A small, fine luxury hotel in the heart of Vienna – just a stone’s throw from the Steffl or the Graben. The new boutique hotel is named after Emperor Leopold I, whose bust and other relics from his time can be admired in the Museum of Art History. The Habsburgs ruled the Danube monarchy from 1658 to 1705, and the beautiful baroque building in which The Leo Grand is housed today also dates from this period.
In the centuries of its existence, the house has experienced turbulent times and once even belonged to the imperial financier Samuel Oppenheimer. A few years ago, it was taken over by the Austrian Lenikus Group, which specializes in a lifestyle mix of real estate, hotels, gastronomy, wine and art.
For years, the house was renovated with great respect for its long history. Today, it meets the demands of the present in every respect, without neglecting charming details from the past. Head designer Gabriele Lenikus is responsible for the hotel’s extraordinary interior. She has had beautiful furniture, lamps, wallpaper and carpets for the 76 rooms, including five suites, made according to her designs and from the highest quality materials in manufactories.
Sophisticated down to the smallest, loving details, which often reveal a reminiscence of Emperor Leopold. Like his likeness, which Gabriele Lenikus even had woven into the carpets.

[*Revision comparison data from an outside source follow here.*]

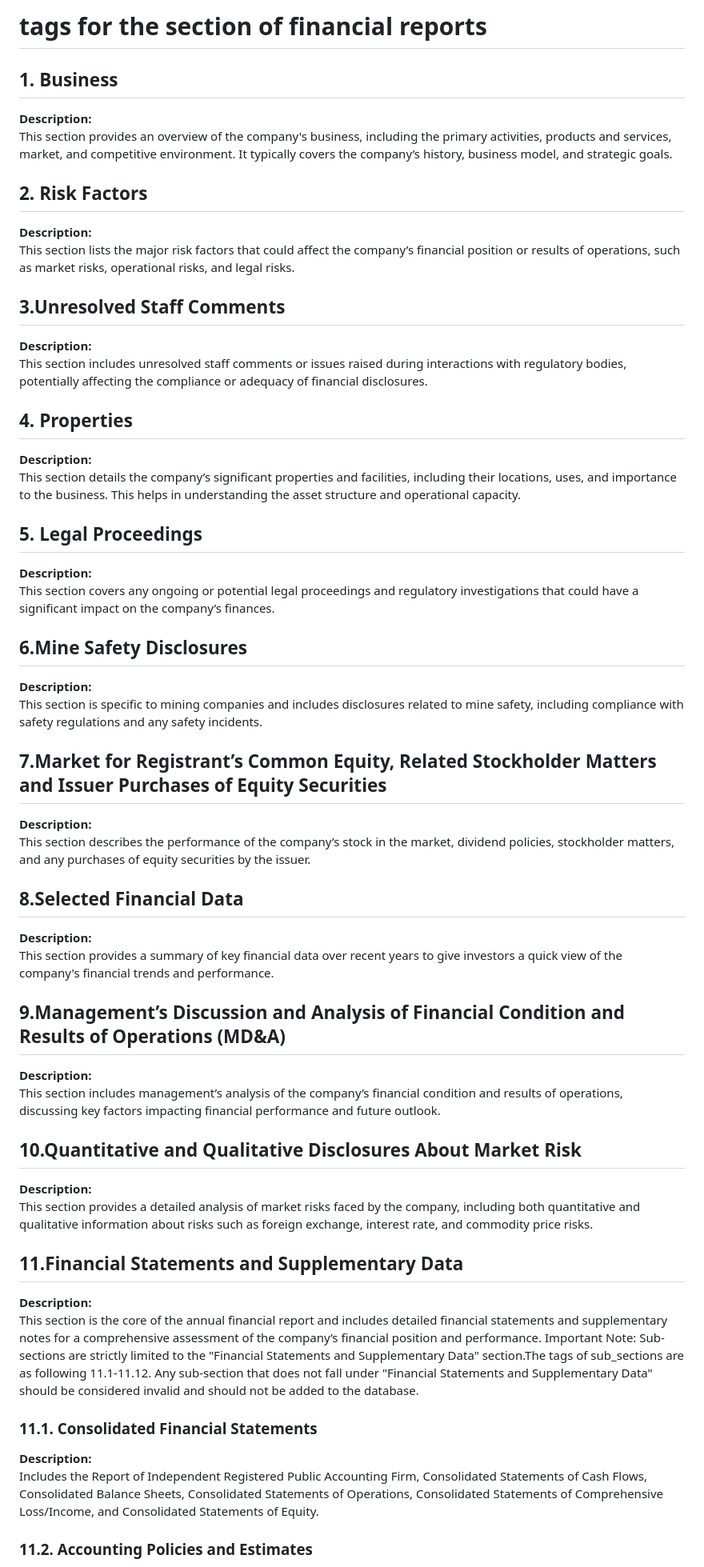
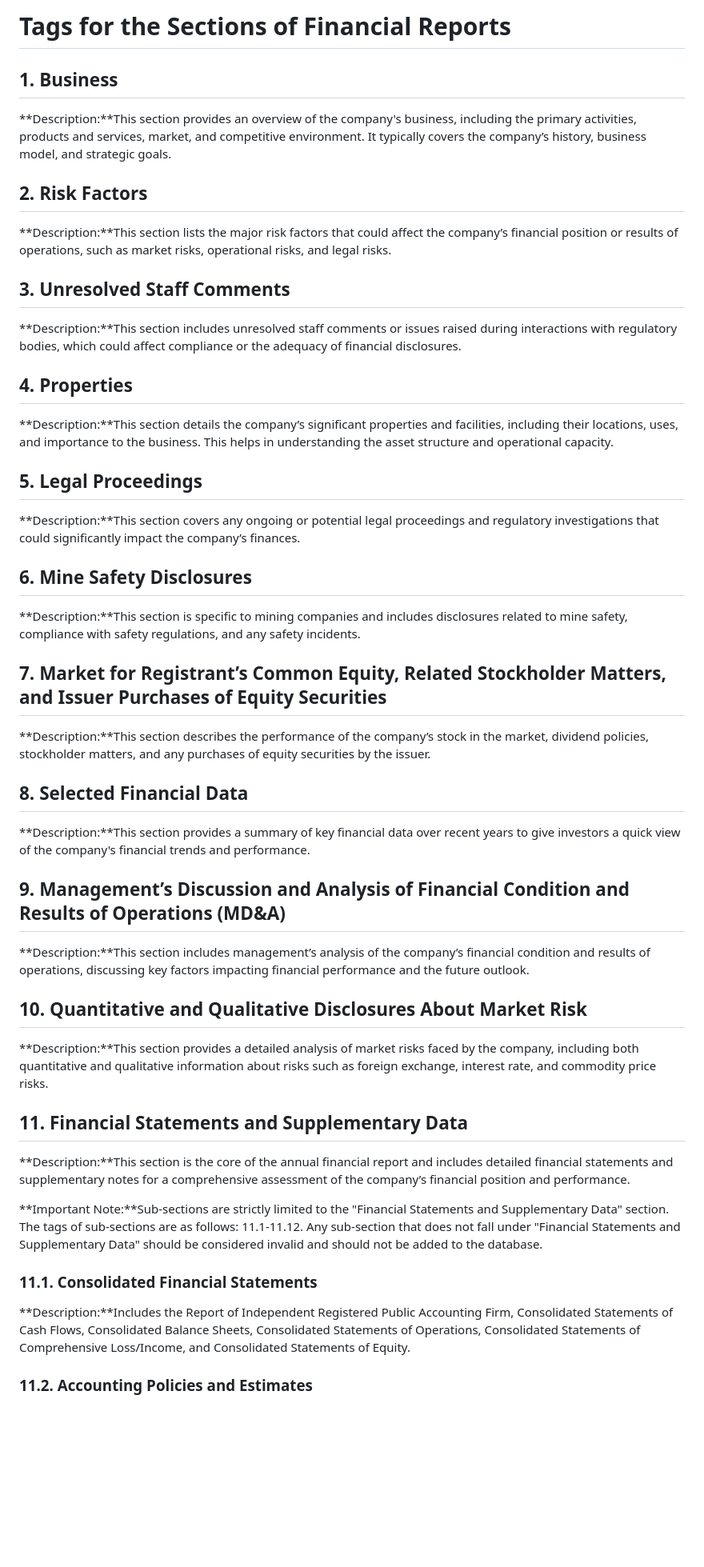
Before and after one commit to OpenDFM/NeuSym-RAG, a Markdown page: documents/financial_report_tags.md, the part around the change printed below. Shown: that part at 80% size. Drawn GitHub-style; blank space fills up the shorter version.

```diff
--- a/documents/financial_report_tags.md
+++ b/documents/financial_report_tags.md
@@ -1,66 +1,54 @@
-# tags for the section of financial reports
+# Tags for the Sections of Financial Reports
 
 ## 1. Business
 
-**Description:**
-This section provides an overview of the company's business, including the primary activities, products and services, market, and competitive environment. It typically covers the company’s history, business model, and strategic goals.
+**Description:**This section provides an overview of the company's business, including the primary activities, products and services, market, and competitive environment. It typically covers the company’s history, business model, and strategic goals.
 
 ## 2. Risk Factors
 
-**Description:**
-This section lists the major risk factors that could affect the company’s financial position or results of operations, such as market risks, operational risks, and legal risks.
+**Description:**This section lists the major risk factors that could affect the company’s financial position or results of operations, such as market risks, operational risks, and legal risks.
 
-## 3.Unresolved Staff Comments
+## 3. Unresolved Staff Comments
 
-**Description:**
-This section includes unresolved staff comments or issues raised during interactions with regulatory bodies, potentially affecting the compliance or adequacy of financial disclosures.
+**Description:**This section includes unresolved staff comments or issues raised during interactions with regulatory bodies, which could affect compliance or the adequacy of financial disclosures.
 
 ## 4. Properties
 
-**Description:**
-This section details the company’s significant properties and facilities, including their locations, uses, and importance to the business. This helps in understanding the asset structure and operational capacity.
+**Description:**This section details the company’s significant properties and facilities, including their locations, uses, and importance to the business. This helps in understanding the asset structure and operational capacity.
 
 ## 5. Legal Proceedings
 
-**Description:**
-This section covers any ongoing or potential legal proceedings and regulatory investigations that could have a significant impact on the company’s finances.
+**Description:**This section covers any ongoing or potential legal proceedings and regulatory investigations that could significantly impact the company’s finances.
 
-## 6.Mine Safety Disclosures
+## 6. Mine Safety Disclosures
 
-**Description:**
-This section is specific to mining companies and includes disclosures related to mine safety, including compliance with safety regulations and any safety incidents.
+**Description:**This section is specific to mining companies and includes disclosures related to mine safety, compliance with safety regulations, and any safety incidents.
 
-## 7.Market for Registrant’s Common Equity, Related Stockholder Matters and Issuer Purchases of Equity Securities
+## 7. Market for Registrant’s Common Equity, Related Stockholder Matters, and Issuer Purchases of Equity Securities
 
-**Description:**
-This section describes the performance of the company’s stock in the market, dividend policies, stockholder matters, and any purchases of equity securities by the issuer.
+**Description:**This section describes the performance of the company’s stock in the market, dividend policies, stockholder matters, and any purchases of equity securities by the issuer.
 
-## 8.Selected Financial Data
+## 8. Selected Financial Data
 
-**Description:**
-This section provides a summary of key financial data over recent years to give investors a quick view of the company's financial trends and performance.
+**Description:**This section provides a summary of key financial data over recent years to give investors a quick view of the company's financial trends and performance.
 
-## 9.Management’s Discussion and Analysis of Financial Condition and Results of Operations (MD&A)
+## 9. Management’s Discussion and Analysis of Financial Condition and Results of Operations (MD&A)
 
-**Description:**
-This section includes management’s analysis of the company’s financial condition and results of operations, discussing key factors impacting financial performance and future outlook.
+**Description:**This section includes management’s analysis of the company’s financial condition and results of operations, discussing key factors impacting financial performance and the future outlook.
 
-## 10.Quantitative and Qualitative Disclosures About Market Risk
+## 10. Quantitative and Qualitative Disclosures About Market Risk
 
-**Description:**
-This section provides a detailed analysis of market risks faced by the company, including both quantitative and qualitative information about risks such as foreign exchange, interest rate, and commodity price risks.
+**Description:**This section provides a detailed analysis of market risks faced by the company, including both quantitative and qualitative information about risks such as foreign exchange, interest rate, and commodity price risks.
 
-## 11.Financial Statements and Supplementary Data
+## 11. Financial Statements and Supplementary Data
 
-**Description:**
-This section is the core of the annual financial report and includes detailed financial statements and supplementary notes for a comprehensive assessment of the company’s financial position and performance.
-Important Note:
-Sub-sections are strictly limited to the "Financial Statements and Supplementary Data" section.The tags of sub_sections are as following 11.1-11.12. Any sub-section that does not fall under "Financial Statements and Supplementary Data" should be considered invalid and should not be added to the database.
+**Description:**This section is the core of the annual financial report and includes detailed financial statements and supplementary notes for a comprehensive assessment of the company’s financial position and performance.
+
+**Important Note:**Sub-sections are strictly limited to the "Financial Statements and Supplementary Data" section. The tags of sub-sections are as follows: 11.1-11.12. Any sub-section that does not fall under "Financial Statements and Supplementary Data" should be considered invalid and should not be added to the database.
 
 ### 11.1. Consolidated Financial Statements
 
-**Description:**
-Includes the Report of Independent Registered Public Accounting Firm, Consolidated Statements of Cash Flows, Consolidated Balance Sheets, Consolidated Statements of Operations, Consolidated Statements of Comprehensive Loss/Income, and Consolidated Statements of Equity.
+**Description:**Includes the Report of Independent Registered Public Accounting Firm, Consolidated Statements of Cash Flows, Consolidated Balance Sheets, Consolidated Statements of Operations, Consolidated Statements of Comprehensive Loss/Income, and Consolidated Statements of Equity.
 
 ### 11.2. Accounting Policies and Estimates
 
```
Also changed, not shown: other parts of documents/financial_report_tags.md (+27 -46 lines).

The Leo Grand is not a hotel in the usual sense, but a total work of art combining history and zeitgeist. The special flair can be felt throughout the hotel, including in the “Dots at Leo Grand” restaurant, which is located in the building’s inner courtyard. In addition to charming side rooms for private parties, it also offers a typical “Schanigarten” on the street side.
If you fancy the absolute Vienna feeling , you should of course treat yourself to a room. Preferably one with a view of St. Stephen’s Cathedral, which sometimes seems close enough to touch from your own bathtub.